Mining Plan Threat to Oxnard Water Supply, Critics Say


A proposal to dig deep pits for mining gravel could expose Oxnard’s underground water supplies to contaminants, endangering the health of residents, critics argued Wednesday.

CalMat Co., which wants Ventura County to amend its planning rules to allow the deep-pit mining, says the proposal poses no more contamination risk to ground-water supplies than the shallower pits now at the Saticoy site.

Yet the city of Oxnard, the California Regional Water Quality Control Board and nearly a dozen other agencies and organizations have voiced opposition to the proposed project, saying it could remove too much soil, eliminating nature’s filter, and thus harm water quality and reduce ground-water supplies.

“I have never seen a project in the county that is so threatening to our local water quality,” said Carla Bard, former chairwoman of the State Water Resources Control Board, which monitors water rights and quality. “It is like allowing a great big open sore. You could consider the water system looking like your arterial or venal system, and what you are doing is opening up a wound and exposing it.”


The 500-acre proposed mining area--near the intersection of Los Angeles and Vineyard avenues in Saticoy--includes spots where water from the Santa Clara River and sewage treatment plants collects and seeps through the earth into aquifers.

If CalMat were allowed to excavate a pit as deep as 100 feet, project critics say, a vital natural filtration process would be eliminated, allowing viruses, parasites and other contaminants to enter the ground water.

Glen Reiser, a private environmental attorney representing the Calleguas Municipal Water District, said the proposed project could have dire consequences for Oxnard, which draws water from the system.

“Assuming this aquifer becomes contaminated, which it could very well become if viruses and cysts enter the system, then local water supply is out the window,” Reiser said. Water-borne diseases, such as giardia or cryptosporidium, can prove fatal to the elderly or infirm, he said.


But Marc Charney, a private Oxnard attorney representing CalMat, dismissed the charge that the project could lead to water contamination.

He said a revised draft environmental report on the project prepared by the Ventura County Planning Department in April concludes that deepening the pits does not increase the risk of contamination already posed by existing pits, which are now no deeper than 25 feet.

“There is absolutely nothing that says that this is any greater a threat with the project than without,” Charney said.

Charney added that aquifers have their own built-in filtration system--the soil and rocks that the water passes through.


Project critics have said the environmental report does not adequately address the issue of contamination and have asked the county to prepare yet another revision.

The opponents want the company to dig for aggregate--sand and gravel--elsewhere and scrub the project in Saticoy, where CalMat has already been mining the land and owns a processing plant.

But Charney said the area contains the best supply of sand and gravel, and that trucking the aggregate from other locations could do more damage to the environment. He added that the county could lose a steady supply of sand and gravel, along with as many as 65 jobs.

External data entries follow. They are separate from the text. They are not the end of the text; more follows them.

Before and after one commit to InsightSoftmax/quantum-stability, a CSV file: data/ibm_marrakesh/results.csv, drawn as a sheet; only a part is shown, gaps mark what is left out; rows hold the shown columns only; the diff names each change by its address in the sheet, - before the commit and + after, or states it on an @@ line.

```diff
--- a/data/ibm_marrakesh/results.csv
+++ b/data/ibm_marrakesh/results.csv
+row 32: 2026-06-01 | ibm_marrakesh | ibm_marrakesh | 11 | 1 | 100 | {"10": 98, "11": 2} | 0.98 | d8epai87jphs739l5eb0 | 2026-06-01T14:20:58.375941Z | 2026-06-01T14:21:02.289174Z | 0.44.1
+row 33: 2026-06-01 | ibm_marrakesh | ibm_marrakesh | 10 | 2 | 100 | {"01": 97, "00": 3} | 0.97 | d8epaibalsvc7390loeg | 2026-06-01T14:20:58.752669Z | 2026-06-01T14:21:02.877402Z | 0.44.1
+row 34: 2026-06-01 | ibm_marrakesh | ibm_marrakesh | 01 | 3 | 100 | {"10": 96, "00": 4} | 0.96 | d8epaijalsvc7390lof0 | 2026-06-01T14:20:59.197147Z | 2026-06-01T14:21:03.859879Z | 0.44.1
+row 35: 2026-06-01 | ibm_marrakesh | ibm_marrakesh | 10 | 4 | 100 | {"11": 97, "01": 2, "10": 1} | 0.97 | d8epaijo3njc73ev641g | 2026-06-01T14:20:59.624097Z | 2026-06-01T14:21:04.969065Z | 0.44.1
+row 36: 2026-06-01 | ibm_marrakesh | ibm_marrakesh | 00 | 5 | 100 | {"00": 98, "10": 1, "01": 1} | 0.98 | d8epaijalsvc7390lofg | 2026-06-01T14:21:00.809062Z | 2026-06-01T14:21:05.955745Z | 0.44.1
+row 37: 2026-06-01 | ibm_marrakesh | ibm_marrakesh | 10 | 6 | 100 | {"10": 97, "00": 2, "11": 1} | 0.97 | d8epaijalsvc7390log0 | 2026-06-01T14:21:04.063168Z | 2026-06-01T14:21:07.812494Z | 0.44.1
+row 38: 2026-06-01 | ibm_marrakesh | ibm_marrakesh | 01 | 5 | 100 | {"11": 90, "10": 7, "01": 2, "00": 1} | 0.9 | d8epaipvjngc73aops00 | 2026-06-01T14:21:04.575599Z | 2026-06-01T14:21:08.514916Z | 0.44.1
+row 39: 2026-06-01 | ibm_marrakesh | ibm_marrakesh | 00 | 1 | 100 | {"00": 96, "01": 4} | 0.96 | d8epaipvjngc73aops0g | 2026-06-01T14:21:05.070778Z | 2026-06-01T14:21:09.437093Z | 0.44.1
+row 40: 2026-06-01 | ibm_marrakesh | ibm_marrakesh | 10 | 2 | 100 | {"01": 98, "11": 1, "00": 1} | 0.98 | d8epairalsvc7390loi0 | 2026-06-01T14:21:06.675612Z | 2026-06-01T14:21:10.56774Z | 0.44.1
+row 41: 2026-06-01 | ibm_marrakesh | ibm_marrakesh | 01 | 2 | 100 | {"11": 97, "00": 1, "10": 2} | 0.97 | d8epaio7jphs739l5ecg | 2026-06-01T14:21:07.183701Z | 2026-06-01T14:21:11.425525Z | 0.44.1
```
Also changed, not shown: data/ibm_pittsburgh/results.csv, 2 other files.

“That’s not counting jobs indirectly related to the project,” Charney said.


The county’s Environmental Report Review Committee held a public hearing on the environmental report at the County Government Center on Wednesday. If the committee gives its blessing to the report after June 26, the project could go before the county Planning Commission in July, said Scott Ellison, a county planning official.

If the process remained on schedule, Ellison said the Board of Supervisors could consider the deep-pit mining proposal in August. The proposal calls for extending the life of the gravel pits 50 years to the year 2045.

Ellison said the preferred project alternative would ban mining in two of the three pits. It would allow mining in the third pit--called the Ferro pit--down to 80 instead of 100 feet.

But the alternative would still require the county to amend its General Plan, since it now does not allow mining below the ground-water table. Critics fear that this could set a bad precedent.


“There are many other firms that would like to see deep-pit mining below the water table,” Bard said. “There is no question that other people would come and ask for the same thing.”

CalMat has pledged to take a number of measures to mitigate any potential effects of the deeper mining, including storing water in unused pits.

If the preferred alternative, which calls for digging only one deep pit, is approved by the county, the environmental report said the amount of ground water would actually increase because the two other pits could be used for water storage.

“We believe that the [environmental report] should be certified as it is,” Charney told the committee Wednesday.